Work order
State the number of lines that hold "newSection" in the records below, with no other words.

*** Block opens ***

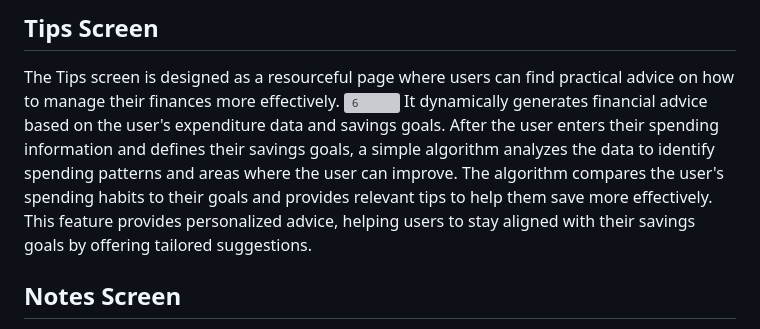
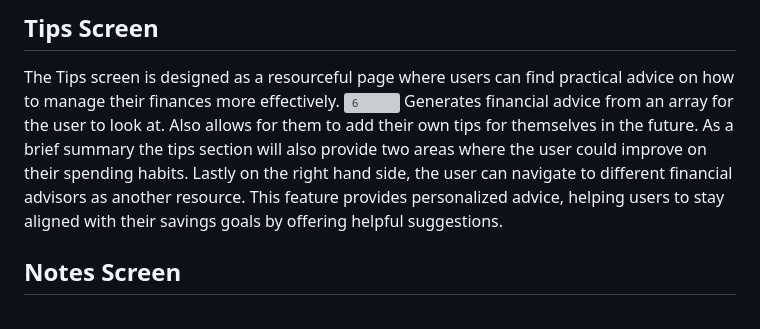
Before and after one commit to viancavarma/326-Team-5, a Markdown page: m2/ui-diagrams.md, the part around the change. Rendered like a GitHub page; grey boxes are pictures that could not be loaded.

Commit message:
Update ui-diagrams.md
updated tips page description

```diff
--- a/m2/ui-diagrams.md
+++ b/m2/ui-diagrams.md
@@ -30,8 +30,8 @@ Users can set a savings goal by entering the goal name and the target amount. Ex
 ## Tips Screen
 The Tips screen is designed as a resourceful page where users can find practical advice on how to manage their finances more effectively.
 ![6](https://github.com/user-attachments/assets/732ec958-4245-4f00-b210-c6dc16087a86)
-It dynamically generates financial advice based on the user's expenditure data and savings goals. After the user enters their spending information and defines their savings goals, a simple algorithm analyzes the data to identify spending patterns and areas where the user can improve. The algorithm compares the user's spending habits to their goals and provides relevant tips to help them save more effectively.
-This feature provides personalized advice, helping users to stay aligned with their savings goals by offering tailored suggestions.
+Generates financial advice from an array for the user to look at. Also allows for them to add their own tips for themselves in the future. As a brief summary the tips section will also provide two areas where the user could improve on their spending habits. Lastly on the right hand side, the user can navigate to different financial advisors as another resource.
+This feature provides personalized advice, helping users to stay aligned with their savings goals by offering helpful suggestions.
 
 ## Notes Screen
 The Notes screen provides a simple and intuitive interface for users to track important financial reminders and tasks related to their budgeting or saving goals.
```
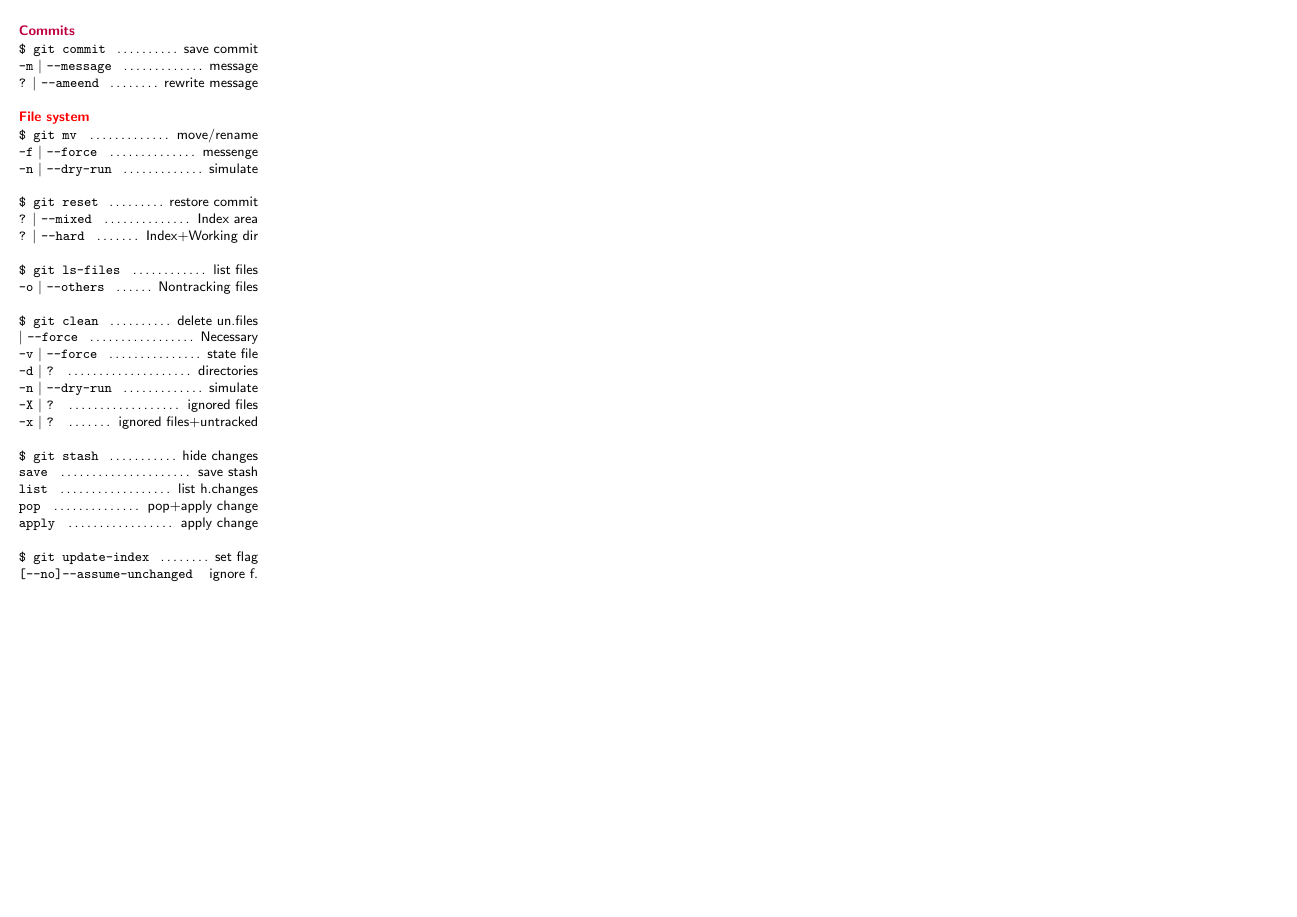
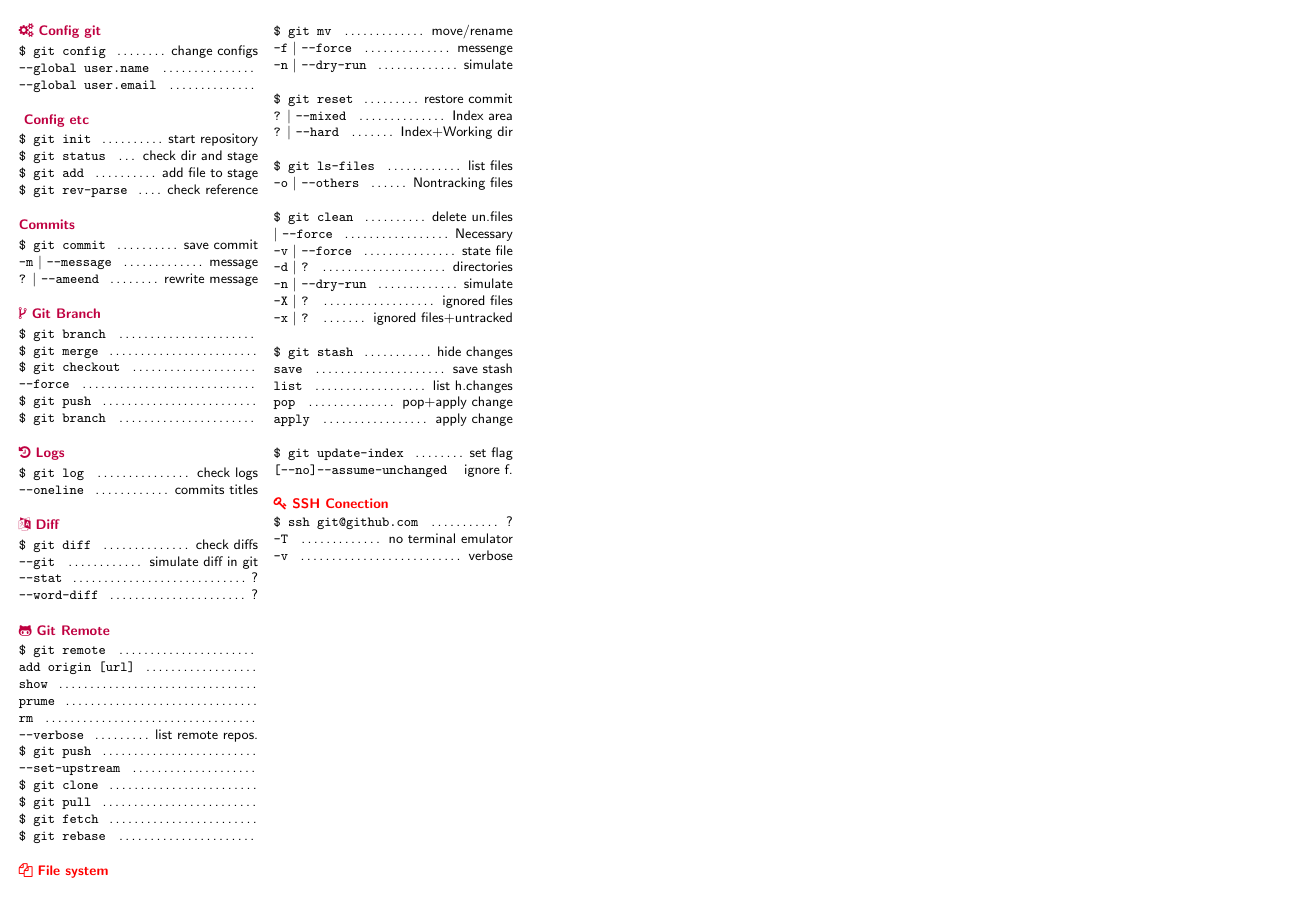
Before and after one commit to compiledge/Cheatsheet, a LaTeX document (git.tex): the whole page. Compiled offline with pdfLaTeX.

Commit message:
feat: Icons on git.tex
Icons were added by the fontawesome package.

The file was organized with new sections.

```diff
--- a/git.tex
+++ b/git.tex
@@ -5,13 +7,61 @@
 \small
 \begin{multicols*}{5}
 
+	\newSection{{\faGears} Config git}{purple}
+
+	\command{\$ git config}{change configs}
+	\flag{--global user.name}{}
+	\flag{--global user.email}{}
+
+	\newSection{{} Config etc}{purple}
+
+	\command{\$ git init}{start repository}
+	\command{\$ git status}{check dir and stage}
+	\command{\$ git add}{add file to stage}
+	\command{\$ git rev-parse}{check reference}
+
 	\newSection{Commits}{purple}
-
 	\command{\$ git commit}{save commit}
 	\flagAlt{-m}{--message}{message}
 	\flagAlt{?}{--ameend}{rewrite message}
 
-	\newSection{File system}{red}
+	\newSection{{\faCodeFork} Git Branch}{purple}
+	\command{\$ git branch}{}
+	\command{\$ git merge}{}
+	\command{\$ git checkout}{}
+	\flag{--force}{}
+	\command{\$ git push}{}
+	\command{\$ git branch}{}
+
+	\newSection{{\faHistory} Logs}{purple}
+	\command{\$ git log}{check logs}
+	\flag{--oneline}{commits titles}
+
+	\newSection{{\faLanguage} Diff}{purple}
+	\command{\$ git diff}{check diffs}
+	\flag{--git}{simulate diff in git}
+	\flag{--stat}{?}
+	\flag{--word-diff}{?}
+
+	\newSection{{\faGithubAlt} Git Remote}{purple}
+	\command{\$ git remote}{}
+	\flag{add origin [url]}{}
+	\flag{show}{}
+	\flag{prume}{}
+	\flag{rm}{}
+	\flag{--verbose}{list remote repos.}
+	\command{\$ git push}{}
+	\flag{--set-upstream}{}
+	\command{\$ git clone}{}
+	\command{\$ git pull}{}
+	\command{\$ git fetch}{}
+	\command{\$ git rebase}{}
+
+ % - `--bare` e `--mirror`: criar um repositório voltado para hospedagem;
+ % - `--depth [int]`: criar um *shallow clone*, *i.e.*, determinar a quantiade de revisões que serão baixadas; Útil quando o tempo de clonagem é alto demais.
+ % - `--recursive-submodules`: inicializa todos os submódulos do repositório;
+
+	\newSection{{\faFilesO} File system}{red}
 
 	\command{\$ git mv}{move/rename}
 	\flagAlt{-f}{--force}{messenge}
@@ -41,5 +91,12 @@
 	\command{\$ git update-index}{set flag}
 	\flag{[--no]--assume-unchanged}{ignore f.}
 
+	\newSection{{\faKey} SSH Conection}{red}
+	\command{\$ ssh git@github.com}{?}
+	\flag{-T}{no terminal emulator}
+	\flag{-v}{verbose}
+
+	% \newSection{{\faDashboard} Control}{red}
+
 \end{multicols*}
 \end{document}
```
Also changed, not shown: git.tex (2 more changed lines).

*** Block closes ***

Result of this exercise
11